The story works as a mirror to reflect back to its readers their current preoccupations and concerns, which is why readers could see McCarthy in it 75 years ago and Trump in it today. That quality is also what makes reading “The Lottery” for the first time so distressing — reminding us of the vital service literature can perform when we allow it to disturb us.
Like Denise Mina’s point in the article linked above, literature has the power not only to describe society but also to influence it.
Translations introduce readers to literary works written in languages other than their own. Emily Wilson, a classicist at the University of Pennsylvania, has published English translations of Homer’s two great Greek epics, Odyssey and Iliad, in 2017 and 2023, respectively. Both of these long poems were originally recited orally both to entertain and to instruct their listeners, who included members of all ages and of most social classes. “Wilson’s ambitious project of the past decade has been to re-democratize both the poetry and its audience,” writes Judith Thurman in this piece in The New Yorker.
“My goal was to evoke an experience like the original, using the language of the people who will read it,” Wilson told Thurman.
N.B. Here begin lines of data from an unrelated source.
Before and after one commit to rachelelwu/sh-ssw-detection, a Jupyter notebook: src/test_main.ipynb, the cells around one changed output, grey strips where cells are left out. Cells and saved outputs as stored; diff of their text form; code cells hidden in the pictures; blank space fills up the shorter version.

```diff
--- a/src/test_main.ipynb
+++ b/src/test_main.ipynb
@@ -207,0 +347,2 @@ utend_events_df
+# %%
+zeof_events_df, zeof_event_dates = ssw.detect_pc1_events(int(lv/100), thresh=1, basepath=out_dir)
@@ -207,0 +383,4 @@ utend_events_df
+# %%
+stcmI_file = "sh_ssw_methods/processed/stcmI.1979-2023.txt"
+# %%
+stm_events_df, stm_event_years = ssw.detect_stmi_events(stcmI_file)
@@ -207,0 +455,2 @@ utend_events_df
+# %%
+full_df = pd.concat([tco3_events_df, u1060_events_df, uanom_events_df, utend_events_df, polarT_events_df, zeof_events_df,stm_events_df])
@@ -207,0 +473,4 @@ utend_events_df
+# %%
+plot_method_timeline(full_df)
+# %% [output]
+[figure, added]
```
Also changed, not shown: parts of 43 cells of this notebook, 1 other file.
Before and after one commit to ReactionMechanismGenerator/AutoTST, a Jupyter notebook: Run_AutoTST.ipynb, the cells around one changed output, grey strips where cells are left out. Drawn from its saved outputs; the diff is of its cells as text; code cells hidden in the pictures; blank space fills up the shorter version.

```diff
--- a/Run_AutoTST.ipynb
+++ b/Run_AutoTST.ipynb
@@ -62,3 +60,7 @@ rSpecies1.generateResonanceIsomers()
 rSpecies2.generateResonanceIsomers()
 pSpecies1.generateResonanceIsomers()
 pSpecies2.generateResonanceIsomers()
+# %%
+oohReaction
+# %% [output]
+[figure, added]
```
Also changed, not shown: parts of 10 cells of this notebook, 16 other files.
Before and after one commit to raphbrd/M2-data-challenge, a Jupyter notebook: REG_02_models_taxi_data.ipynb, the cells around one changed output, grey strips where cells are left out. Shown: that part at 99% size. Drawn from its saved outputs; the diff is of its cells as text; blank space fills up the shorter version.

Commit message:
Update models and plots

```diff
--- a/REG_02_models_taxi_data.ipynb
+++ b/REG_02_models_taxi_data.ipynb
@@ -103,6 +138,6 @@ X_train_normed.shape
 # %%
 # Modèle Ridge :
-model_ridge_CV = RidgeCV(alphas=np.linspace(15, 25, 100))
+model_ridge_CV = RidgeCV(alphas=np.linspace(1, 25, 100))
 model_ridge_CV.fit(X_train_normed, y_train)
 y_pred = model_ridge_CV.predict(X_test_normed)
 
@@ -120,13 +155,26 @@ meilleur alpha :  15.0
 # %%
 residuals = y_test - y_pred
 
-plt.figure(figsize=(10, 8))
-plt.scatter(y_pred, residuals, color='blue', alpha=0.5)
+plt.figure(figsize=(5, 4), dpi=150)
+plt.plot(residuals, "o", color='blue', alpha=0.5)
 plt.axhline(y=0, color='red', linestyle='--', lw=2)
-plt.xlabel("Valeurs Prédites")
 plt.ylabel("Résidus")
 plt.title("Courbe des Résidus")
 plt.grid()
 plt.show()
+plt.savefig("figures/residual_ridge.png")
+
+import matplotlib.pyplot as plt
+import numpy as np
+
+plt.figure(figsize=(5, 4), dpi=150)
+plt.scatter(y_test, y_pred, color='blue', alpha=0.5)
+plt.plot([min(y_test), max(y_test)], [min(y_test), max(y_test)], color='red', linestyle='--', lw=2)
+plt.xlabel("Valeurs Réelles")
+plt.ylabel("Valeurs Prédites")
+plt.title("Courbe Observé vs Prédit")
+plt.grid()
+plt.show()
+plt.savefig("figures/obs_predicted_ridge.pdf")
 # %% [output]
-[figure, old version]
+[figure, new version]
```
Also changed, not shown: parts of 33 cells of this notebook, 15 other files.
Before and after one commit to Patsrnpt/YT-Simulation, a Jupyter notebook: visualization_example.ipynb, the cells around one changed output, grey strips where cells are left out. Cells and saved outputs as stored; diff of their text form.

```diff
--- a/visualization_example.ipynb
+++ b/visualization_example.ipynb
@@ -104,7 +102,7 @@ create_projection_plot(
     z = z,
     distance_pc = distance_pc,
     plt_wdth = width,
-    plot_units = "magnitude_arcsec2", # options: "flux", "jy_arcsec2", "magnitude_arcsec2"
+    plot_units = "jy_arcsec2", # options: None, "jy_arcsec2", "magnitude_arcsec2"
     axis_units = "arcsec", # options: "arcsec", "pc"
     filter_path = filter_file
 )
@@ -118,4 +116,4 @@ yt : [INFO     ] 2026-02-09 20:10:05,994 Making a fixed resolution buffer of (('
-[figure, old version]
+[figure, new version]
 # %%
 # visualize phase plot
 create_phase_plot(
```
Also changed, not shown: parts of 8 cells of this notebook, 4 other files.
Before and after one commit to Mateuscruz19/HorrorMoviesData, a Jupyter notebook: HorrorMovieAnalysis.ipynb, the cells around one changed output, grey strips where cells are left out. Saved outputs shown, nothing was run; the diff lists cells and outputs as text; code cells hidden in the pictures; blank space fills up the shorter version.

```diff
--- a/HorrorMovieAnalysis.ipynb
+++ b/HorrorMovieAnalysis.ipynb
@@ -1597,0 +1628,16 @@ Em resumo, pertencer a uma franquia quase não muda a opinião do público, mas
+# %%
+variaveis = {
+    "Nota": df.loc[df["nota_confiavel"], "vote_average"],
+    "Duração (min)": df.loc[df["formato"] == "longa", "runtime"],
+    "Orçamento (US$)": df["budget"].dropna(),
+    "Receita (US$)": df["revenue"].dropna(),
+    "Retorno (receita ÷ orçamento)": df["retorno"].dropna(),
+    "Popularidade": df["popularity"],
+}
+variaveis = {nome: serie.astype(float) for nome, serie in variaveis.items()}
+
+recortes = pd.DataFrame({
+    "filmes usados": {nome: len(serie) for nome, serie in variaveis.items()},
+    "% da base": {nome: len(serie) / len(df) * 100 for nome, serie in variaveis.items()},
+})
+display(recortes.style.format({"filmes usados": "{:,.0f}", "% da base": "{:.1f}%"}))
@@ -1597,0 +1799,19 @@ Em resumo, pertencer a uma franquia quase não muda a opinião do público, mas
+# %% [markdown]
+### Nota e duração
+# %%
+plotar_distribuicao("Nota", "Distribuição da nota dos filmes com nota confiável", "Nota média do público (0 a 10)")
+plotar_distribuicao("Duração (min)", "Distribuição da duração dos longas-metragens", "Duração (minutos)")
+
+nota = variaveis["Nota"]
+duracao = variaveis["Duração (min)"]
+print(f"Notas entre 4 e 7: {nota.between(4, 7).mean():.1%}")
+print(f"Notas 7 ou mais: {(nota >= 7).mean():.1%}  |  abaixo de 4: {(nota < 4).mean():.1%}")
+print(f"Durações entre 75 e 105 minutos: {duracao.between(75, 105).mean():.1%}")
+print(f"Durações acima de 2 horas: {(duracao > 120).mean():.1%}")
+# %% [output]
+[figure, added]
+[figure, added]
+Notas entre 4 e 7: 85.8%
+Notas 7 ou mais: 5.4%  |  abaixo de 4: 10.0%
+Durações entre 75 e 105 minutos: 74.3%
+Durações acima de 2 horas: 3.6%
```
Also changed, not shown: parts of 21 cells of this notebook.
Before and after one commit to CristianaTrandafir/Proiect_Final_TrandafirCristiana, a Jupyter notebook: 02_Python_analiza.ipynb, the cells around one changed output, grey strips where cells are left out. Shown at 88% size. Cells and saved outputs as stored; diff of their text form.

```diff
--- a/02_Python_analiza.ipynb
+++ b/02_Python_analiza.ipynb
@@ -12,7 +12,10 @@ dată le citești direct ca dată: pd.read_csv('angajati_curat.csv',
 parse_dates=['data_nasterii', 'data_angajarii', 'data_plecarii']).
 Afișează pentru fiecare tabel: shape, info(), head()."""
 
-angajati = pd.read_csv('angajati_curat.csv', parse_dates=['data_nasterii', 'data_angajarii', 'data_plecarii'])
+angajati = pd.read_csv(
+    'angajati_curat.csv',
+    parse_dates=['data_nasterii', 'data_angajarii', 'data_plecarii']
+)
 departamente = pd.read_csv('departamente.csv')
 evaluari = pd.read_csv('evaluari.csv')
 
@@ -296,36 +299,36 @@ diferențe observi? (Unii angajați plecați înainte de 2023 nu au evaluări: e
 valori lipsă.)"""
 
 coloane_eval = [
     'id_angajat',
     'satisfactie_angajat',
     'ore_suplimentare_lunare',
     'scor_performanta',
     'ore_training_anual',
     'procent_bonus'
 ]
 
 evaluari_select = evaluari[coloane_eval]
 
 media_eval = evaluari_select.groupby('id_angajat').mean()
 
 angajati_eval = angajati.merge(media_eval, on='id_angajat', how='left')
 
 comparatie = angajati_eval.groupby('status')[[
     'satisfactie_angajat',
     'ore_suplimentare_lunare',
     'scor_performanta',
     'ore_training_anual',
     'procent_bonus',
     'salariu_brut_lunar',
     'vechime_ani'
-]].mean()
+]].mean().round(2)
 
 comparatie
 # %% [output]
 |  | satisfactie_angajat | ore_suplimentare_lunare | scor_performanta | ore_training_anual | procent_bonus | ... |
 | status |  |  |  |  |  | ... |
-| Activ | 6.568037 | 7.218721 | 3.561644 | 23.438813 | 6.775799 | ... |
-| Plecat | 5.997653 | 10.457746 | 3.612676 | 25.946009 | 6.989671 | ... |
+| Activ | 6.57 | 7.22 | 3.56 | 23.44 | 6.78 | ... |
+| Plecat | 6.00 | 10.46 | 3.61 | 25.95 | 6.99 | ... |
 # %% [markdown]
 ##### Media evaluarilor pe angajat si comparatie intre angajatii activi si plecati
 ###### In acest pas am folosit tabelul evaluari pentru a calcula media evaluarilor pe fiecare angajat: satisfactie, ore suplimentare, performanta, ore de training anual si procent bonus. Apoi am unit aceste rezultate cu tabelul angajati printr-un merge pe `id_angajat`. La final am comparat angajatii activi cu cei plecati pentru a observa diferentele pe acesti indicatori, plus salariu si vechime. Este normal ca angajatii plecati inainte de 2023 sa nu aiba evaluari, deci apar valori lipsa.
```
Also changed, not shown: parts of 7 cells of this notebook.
Her translations aim to allow a modern audience to experience these works of literature as closely as possible to how ancient audiences experienced them (although by reading rather than by listening).
“The transformative power of seeing your life as a hero’s journey.”
Veteran journalist Adam Piore examines “a series of questions that have long preoccupied me”:
How do people find meaning in the face of unimaginable tragedy, trauma, or disappointment? Why do some self-destruct, lose touch with reality, or give up, while others survive, recover, and find ways to draw strength from the challenges they were forced to endure?
Piore sought out “people who, through the whims of fate, their own choices, or a combination of both, have found themselves in extreme situations that most of us can hardly imagine.” After examining the stories such people tell about themselves, Piore “saw up close how important the hero-journey narrative, or something close it, was to them, transforming and even helping to save their lives.”
In this article Piore delves into the psychological research on life stories (technically known as narrative identity theory) and illustrates it with some of the life stories told to him by people he interviewed.
© 2023 by Mary Daniels Brown